#### Assigned task:
Where does the word "unnamed" occur in the material? Copy each line that has it.

____

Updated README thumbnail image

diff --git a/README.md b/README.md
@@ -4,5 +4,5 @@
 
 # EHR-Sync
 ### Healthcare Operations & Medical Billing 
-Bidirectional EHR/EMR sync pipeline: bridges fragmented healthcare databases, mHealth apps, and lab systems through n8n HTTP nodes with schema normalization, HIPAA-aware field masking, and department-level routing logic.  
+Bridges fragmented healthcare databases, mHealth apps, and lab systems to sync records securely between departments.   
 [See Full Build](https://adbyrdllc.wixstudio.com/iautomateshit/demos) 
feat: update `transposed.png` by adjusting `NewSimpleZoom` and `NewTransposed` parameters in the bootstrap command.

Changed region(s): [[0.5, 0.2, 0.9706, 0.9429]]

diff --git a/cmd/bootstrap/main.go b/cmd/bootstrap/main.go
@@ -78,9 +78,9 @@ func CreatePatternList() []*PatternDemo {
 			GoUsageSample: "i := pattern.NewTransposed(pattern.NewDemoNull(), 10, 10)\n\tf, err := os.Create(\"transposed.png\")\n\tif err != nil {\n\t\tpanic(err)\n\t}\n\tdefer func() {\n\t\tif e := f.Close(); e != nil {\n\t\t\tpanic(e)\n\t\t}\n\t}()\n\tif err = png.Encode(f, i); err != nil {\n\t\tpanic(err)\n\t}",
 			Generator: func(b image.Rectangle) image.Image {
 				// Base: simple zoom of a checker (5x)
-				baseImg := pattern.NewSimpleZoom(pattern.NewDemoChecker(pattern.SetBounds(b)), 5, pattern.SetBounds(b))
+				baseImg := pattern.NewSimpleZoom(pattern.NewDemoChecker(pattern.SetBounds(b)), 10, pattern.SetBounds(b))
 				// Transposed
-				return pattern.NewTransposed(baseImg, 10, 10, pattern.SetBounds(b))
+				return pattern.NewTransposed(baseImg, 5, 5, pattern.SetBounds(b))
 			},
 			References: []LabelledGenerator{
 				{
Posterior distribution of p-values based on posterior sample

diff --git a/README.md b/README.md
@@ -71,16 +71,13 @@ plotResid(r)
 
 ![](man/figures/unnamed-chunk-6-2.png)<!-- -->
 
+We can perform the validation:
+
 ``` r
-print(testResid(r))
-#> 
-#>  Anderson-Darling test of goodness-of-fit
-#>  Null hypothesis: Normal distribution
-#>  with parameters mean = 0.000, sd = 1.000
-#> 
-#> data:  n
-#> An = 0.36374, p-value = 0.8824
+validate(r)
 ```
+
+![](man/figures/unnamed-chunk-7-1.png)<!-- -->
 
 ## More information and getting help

____

#### Worked solution:
 ![](man/figures/unnamed-chunk-6-2.png)<!-- -->
+![](man/figures/unnamed-chunk-7-1.png)<!-- -->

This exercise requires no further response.